To say that all issues can be solved with a shift in thinking patterns ignores the larger picture, but there is a truth to what the Durants learned from history — how we think about what is happening around us is arguably more important than what is actually happening around us.
In dignity cultures, what Dov Cohen calls . . . which, I think, characterize Silicon Valley, if someone insults you it’s painful, but it doesn’t mean that your worth has been stolen. That’s how I differentiate honor cultures from other types of cultures. It’s not as though people like being insulted in any context, but in some contexts that carries a lot of weight for your sense of self-worth.
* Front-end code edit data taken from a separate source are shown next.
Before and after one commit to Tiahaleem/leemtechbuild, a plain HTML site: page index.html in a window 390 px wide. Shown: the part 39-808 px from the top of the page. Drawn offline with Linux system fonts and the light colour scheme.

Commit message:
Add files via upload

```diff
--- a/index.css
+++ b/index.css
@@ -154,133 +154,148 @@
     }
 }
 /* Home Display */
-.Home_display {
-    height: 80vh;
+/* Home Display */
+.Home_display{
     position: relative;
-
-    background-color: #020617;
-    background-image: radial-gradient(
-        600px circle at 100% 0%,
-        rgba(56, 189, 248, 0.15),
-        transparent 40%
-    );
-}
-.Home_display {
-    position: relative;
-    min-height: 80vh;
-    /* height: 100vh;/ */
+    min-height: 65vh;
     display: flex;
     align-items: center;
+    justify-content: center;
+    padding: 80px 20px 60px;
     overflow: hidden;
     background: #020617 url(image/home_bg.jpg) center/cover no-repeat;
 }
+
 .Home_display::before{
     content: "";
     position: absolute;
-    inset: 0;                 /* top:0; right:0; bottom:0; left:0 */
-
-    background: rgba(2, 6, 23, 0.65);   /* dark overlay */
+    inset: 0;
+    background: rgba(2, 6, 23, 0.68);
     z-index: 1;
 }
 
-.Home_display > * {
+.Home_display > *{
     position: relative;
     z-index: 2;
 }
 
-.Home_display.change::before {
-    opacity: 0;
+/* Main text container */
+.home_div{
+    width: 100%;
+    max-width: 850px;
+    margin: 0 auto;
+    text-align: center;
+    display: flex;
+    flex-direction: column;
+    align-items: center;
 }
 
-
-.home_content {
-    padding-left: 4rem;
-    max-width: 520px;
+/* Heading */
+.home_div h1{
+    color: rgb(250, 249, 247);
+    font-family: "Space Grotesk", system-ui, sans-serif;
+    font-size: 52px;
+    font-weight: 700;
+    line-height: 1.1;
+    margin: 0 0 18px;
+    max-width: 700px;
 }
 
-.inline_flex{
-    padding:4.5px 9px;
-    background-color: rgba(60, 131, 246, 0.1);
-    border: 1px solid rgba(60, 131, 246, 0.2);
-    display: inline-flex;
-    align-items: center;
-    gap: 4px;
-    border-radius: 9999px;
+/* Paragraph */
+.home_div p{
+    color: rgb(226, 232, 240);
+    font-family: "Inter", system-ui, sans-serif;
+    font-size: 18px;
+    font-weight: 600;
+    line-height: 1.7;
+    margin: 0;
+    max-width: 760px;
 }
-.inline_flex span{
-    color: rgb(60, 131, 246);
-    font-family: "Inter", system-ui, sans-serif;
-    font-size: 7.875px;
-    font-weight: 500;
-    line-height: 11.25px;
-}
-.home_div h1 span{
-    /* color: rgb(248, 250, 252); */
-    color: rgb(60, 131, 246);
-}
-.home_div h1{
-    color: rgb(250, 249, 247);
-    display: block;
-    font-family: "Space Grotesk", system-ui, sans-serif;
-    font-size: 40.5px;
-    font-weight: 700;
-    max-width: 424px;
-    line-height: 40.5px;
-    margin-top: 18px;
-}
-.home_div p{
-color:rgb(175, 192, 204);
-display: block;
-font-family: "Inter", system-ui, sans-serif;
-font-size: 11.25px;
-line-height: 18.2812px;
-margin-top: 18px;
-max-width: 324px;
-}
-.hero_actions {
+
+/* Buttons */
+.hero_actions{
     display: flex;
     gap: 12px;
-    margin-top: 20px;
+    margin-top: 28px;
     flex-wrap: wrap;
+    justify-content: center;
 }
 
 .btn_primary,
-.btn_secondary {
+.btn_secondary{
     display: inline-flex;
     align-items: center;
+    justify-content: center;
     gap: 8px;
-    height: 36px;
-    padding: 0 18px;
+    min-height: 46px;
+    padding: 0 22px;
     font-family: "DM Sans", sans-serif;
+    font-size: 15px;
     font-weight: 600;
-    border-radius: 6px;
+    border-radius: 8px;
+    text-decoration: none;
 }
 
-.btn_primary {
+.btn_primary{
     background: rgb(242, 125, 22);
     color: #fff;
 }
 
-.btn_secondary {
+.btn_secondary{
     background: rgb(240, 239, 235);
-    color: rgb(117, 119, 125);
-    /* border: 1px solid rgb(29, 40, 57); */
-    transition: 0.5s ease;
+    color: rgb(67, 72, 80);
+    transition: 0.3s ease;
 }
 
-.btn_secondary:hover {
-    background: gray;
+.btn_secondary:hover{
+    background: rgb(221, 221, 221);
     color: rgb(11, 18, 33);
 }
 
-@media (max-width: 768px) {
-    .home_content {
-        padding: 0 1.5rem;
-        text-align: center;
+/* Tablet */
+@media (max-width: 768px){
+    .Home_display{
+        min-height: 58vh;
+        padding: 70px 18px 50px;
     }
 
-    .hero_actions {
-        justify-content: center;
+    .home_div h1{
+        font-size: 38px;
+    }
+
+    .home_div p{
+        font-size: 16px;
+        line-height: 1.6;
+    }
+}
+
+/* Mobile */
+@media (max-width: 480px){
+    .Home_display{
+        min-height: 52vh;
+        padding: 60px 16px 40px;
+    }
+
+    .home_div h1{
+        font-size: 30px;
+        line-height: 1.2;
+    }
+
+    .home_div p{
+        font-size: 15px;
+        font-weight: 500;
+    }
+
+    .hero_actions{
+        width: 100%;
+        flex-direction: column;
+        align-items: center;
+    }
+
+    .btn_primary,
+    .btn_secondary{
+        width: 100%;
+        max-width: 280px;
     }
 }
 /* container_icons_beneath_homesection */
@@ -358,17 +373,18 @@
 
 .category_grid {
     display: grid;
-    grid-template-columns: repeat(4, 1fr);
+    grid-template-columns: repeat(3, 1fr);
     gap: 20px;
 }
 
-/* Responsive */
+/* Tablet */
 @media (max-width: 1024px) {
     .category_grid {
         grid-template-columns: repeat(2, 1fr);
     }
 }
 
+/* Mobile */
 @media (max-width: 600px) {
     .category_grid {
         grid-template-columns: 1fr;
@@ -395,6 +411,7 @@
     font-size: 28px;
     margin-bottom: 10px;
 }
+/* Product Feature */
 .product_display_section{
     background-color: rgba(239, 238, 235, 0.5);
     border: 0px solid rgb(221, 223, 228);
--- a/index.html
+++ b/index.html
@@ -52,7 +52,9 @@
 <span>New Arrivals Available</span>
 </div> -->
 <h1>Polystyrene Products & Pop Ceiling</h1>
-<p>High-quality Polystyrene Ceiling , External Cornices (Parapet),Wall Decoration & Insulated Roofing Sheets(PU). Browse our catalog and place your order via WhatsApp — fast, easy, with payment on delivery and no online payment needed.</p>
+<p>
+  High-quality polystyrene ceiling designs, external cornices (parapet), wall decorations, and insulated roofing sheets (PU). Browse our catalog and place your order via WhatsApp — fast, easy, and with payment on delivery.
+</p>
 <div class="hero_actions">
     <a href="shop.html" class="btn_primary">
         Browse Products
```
GELFAND: I would say not. No. When you think about honor, think about whether or not — as Dov Cohen talks about — your self-worth is negotiable with other people. In honor cultures, your self-worth is constantly negotiated with others. When people insult you, it’s as if they’ve just stolen some of your self-worth.